• Requirement: Gather each line containing the string "with" from these entries.

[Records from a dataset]
[Start of Attachment]

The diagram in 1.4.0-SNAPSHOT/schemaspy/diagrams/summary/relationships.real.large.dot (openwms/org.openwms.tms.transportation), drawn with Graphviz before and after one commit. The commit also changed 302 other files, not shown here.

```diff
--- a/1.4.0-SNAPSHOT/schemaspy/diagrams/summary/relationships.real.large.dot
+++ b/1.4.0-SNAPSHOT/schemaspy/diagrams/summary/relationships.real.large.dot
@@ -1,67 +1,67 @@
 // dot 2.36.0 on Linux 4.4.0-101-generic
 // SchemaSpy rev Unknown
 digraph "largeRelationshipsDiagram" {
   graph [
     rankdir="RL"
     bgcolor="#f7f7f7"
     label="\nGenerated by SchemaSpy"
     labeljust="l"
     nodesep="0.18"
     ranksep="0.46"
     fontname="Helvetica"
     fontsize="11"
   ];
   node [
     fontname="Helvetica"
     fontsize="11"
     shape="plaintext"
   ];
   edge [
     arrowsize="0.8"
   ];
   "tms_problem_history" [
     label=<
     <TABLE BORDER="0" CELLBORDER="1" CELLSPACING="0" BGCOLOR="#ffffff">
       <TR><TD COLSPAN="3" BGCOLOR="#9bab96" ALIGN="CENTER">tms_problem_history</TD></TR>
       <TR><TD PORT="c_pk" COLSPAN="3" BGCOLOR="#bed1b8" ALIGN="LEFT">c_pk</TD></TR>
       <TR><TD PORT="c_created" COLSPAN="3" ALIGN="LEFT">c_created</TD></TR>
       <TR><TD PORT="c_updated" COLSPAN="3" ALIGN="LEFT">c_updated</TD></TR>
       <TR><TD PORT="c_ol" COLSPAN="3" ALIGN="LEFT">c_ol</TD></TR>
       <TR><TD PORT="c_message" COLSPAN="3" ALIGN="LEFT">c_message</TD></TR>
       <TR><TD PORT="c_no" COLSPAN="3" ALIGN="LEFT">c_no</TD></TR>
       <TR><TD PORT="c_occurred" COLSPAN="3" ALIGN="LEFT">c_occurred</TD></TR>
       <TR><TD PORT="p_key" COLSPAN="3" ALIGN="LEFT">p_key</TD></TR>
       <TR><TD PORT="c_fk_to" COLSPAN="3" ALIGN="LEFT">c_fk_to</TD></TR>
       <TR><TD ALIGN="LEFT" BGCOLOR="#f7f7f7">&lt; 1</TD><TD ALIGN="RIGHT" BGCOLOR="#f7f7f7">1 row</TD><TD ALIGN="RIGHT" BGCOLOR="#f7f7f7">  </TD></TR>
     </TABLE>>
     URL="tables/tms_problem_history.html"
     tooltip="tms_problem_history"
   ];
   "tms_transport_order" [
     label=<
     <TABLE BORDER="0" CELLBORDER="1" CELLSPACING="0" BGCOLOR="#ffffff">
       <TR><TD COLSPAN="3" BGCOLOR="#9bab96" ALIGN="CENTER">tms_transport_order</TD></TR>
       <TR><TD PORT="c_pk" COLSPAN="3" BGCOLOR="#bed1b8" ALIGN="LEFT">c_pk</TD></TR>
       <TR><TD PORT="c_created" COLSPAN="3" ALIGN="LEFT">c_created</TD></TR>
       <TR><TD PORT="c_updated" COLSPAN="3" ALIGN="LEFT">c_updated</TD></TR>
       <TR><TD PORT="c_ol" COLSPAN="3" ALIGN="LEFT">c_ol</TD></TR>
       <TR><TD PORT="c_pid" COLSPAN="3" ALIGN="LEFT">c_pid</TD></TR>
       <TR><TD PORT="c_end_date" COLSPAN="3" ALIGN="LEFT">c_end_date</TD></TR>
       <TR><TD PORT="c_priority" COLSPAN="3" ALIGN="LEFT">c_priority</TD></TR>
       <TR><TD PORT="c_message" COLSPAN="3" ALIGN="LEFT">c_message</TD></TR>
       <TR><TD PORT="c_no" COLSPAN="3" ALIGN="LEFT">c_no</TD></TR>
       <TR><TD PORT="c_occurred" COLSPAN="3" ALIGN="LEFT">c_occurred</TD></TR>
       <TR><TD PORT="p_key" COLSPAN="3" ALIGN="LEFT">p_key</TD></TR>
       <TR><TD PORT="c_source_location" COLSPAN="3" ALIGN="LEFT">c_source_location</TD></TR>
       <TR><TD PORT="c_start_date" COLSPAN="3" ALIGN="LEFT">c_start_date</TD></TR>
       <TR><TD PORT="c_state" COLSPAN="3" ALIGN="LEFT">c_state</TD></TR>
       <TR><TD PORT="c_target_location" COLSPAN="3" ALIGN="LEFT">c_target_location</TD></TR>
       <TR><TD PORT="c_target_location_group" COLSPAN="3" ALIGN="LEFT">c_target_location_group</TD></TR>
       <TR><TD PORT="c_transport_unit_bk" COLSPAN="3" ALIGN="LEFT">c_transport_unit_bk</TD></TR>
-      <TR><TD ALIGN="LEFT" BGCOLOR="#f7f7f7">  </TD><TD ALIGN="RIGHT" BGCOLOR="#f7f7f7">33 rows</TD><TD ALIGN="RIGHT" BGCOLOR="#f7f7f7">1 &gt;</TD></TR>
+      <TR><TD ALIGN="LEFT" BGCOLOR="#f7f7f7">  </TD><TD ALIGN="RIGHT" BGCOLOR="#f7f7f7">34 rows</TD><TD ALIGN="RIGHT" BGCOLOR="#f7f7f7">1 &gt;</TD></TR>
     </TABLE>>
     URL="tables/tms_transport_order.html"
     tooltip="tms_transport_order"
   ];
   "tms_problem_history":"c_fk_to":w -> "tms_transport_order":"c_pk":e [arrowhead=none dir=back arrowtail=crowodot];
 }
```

[End of Attachment]
[Start of Attachment]

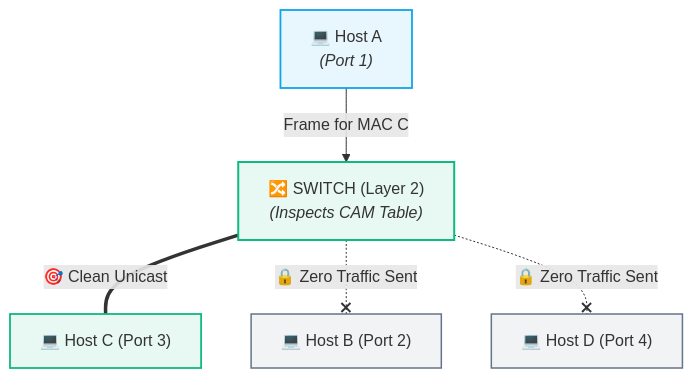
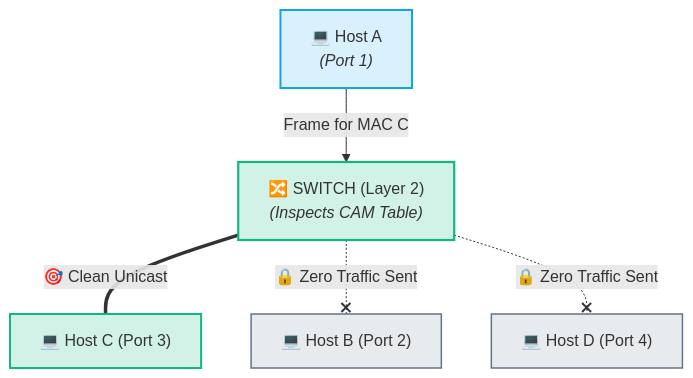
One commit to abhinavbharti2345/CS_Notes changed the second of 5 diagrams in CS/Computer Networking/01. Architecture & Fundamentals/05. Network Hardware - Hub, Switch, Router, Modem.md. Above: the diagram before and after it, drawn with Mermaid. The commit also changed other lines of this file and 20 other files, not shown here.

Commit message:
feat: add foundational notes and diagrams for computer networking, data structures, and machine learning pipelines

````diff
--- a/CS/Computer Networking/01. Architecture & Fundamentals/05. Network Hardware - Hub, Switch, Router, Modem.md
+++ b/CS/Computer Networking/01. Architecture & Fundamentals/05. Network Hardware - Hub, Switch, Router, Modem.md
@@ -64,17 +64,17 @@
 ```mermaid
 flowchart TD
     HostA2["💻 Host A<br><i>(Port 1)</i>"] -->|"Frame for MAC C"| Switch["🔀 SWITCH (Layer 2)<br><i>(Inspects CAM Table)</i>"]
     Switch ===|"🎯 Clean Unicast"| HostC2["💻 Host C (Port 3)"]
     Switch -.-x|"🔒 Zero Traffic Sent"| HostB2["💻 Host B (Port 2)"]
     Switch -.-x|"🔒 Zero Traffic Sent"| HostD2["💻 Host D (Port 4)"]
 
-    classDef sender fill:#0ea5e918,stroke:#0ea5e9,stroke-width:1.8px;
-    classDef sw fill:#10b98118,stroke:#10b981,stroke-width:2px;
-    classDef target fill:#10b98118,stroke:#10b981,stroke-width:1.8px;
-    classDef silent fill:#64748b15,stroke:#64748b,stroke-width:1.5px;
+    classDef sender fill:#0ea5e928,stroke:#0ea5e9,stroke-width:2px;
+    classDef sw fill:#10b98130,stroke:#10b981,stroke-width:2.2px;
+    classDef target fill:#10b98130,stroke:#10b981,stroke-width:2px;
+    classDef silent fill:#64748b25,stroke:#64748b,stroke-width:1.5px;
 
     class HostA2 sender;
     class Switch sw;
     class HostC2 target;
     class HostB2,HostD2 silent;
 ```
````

[End of Attachment]

• Answer below:
The diagram in 1.4.0-SNAPSHOT/schemaspy/diagrams/summary/relationships.real.large.dot (openwms/org.openwms.tms.transportation), drawn with Graphviz before and after one commit. The commit also changed 302 other files, not shown here.
One commit to abhinavbharti2345/CS_Notes changed the second of 5 diagrams in CS/Computer Networking/01. Architecture & Fundamentals/05. Network Hardware - Hub, Switch, Router, Modem.md. Above: the diagram before and after it, drawn with Mermaid. The commit also changed other lines of this file and 20 other files, not shown here.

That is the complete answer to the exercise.